Atlantic Station’s $500M Reboot Takes Root

Hines and Morgan Stanley plan to add office, retail, residential and green space to the Atlanta mixed-use destination.

Hines and an affiliate of Morgan Stanley Real Estate have plans ready for the transformation and expansion of Atlantic Station, a premier destination for office, retail and entertainment in Atlanta. The project will feature more prominent green space in the area’s Central Park.

“Atlantic Station is a mixed-use project with a scale that nobody in the market can really match,” Nick Garzia, Hines director of retail leasing, told Commercial Property Executive. “The needs of that market have evolved, placing greater value on things like open space, scale and amenities. Both office and retail tenants are demanding better public spaces.

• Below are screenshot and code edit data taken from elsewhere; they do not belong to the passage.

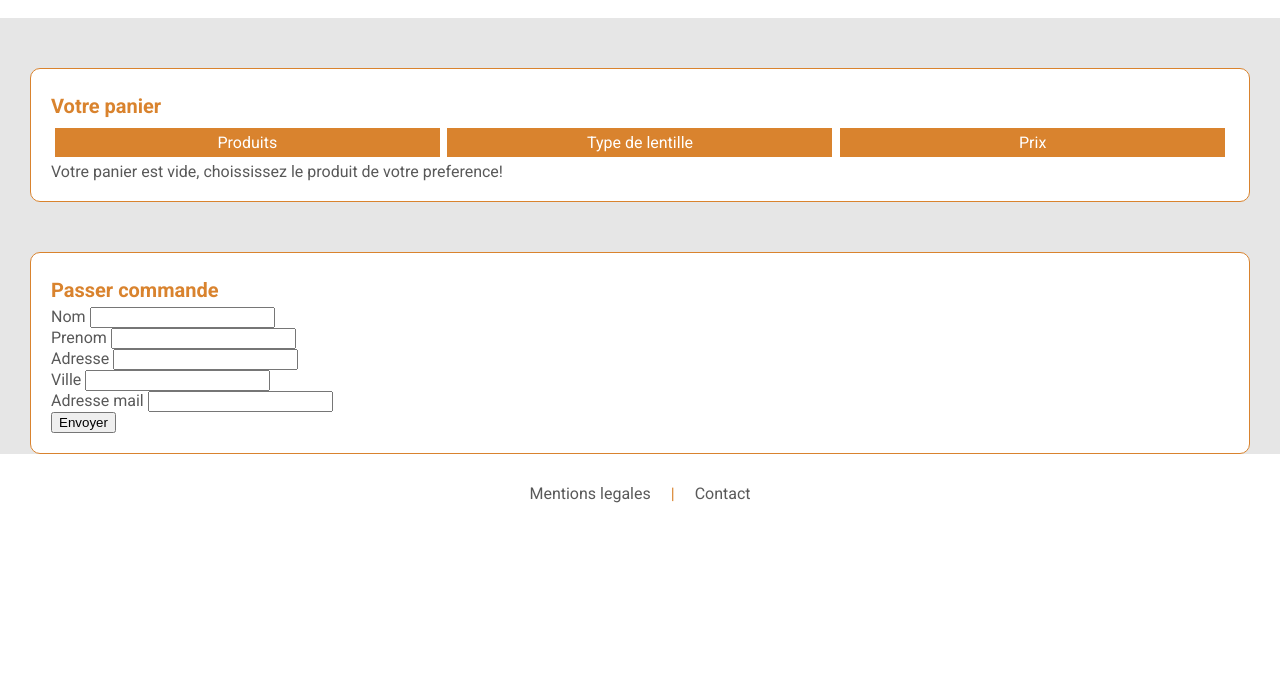
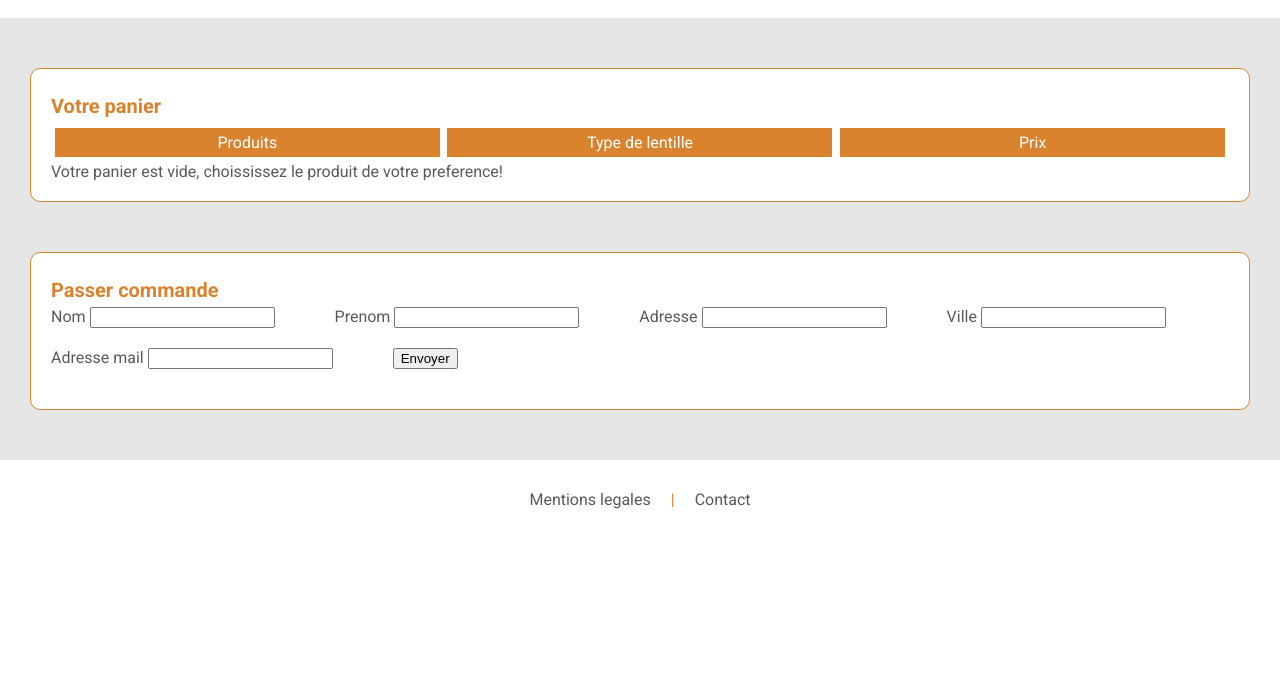
Before and after one commit to lourdeslazo/LourdesLazo_5_21052021, a website: page front-end/cart.html in a window 1280 px wide. Shown: the part 117-800 px from the top of the page. Drawn offline with Linux system fonts and the light colour scheme.

Commit message:
Cart Css

```diff
--- a/front-end/cart.html
+++ b/front-end/cart.html
@@ -20,7 +20,7 @@
       <a href="index.html"> <img src="images/logo.png" class="header_img" /></a>
       <nav>
         <ul>
-          <li><a href="index.html">Retour a laccueil</a></li>
+          <li><a href="index.html">Retour à l'accueil</a></li>
         </ul>
       </nav>
     </header>
@@ -39,24 +39,24 @@
       <div class="commande">
         <p class="p-bold">Passer commande</p>
 
-        <form class="form">
-          <div>
+        <form class="form" id="form">
+          <div class="space-right space-bottom">
             <label for="lastname">Nom</label>
             <input type="text" name="lastname" id="lastname" required />
           </div>
-          <div>
+          <div class="space-right space-bottom">
             <label for="firstname">Prenom</label>
             <input type="text" name="firstname" id="firstname" required />
           </div>
-          <div>
+          <div class="space-right space-bottom">
             <label for="adress">Adresse</label>
             <input type="text" name="adress" id="adress" required />
           </div>
-          <div>
+          <div class="space-right space-bottom">
             <label for="city">Ville</label>
             <input type="text" name="city" id="city" required />
           </div>
-          <div>
+          <div class="space-right space-bottom">
             <label for="email">Adresse mail</label>
             <input type="email" name="email" id="email" required />
           </div>
--- a/front-end/style.css
+++ b/front-end/style.css
@@ -233,6 +233,21 @@ p {
   border-radius: 10px;
   background-color: white;
   padding: 20px;
+  margin-bottom: 50px;
+}
+
+.space-right {
+  margin-right: 60px;
+}
+
+.space-bottom {
+  margin-bottom: 20px;
+}
+
+.form {
+  display: flex;
+  flex-flow: row wrap;
+  justify-content: flex-start;
 }
 
 /*Page Confirmation*/
```
Also changed, not shown: front-end/product.html (+1 -1 lines).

To stay current, we needed to evolve along with the base of tenants and users.”

The mixed-use environment features more than 450,000 rentable square feet of retail, including more than a dozen restaurants, 2 million rentable square feet of premium office and more than 3,000 multifamily units within the development. In October, KBS Commercial Real Estate signed a lease with Jackson Lewis P.C. to occupy 17,291 square feet in the investor’s 510,000-square-foot Class A office tower at 171 17th St. in Atlanta, part of the Atlantic Station neighborhood. In May, Hines and Invesco Real Estate broke ground on T3 West Midtown, an office development also in the Atlantic Station neighborhood.

Green space on the rise

The transformation will begin with a $500 million expansion for the park remodel, and the addition of two office buildings, a  residential building, two flagship retail stores, five new restaurants and many other smaller changes.

Inside Central Park, plans call for the green space to almost double its current size, creating more flexibility for the numerous special events that take place there annually. A new interactive water feature will be added at the southern end of the park, as well as shade canopies and a giant LED video screen to show movies.

“The park remodel is really the unifying feature common to all of those,” Garzia said. “Atlantic Station’s overall development program came to a halt after the 2008 financial crisis. We are delivering on the original vision that the city approved and believed in, making a more attractive destination for residents and visitors alike.”

By design

According to Garzia, Hines has been very deliberate in how it approached the park redesign and how it will impact all other parts of the project. “The central park has always been the ‘living room’ of Atlantic Station. But it had become tired and dated,” Garzia said. “The new layout, which incorporates street closures to create a pedestrian-only environment between 18th and 19th streets, make the living room larger and function better. It will be de-massified and more human-scaled, and the arrival experience will make a much different statement to visitors than the current design.”

Atlantic Station is between two great and rapidly changing neighborhoods, Home Park and Loring Heights. “The residents in both places have been vocal about the types of experiences they want to see here,” Garzia said. “HGOR, the landscape architect for the remodel, has done a great job incorporating an overall design and amenities that will make it more user-friendly than the original design and layout. We challenged them with creating the best public space in Midtown, and I think we are well on our way to delivering it.”

Atlantic Station is seeing a lot of activity of late. H&M is scheduled to open its new expanded location with a new Porcelanosa and stainless-steel facade by Black Friday. Forever 21 is currently in design-development stages and is scheduled to open its doors by the third quarter of 2019. Construction will start soon on Bowlero, a new entertainment/bowling venue, with a scheduled opening sometime in the third quarter of next year. Additionally, four new restaurants—Naan Stop, Poke Bar, Pho-24 and Gyu-Kaku—are expected to open their doors before the conclusion of 2018.

Images courtesy of Hines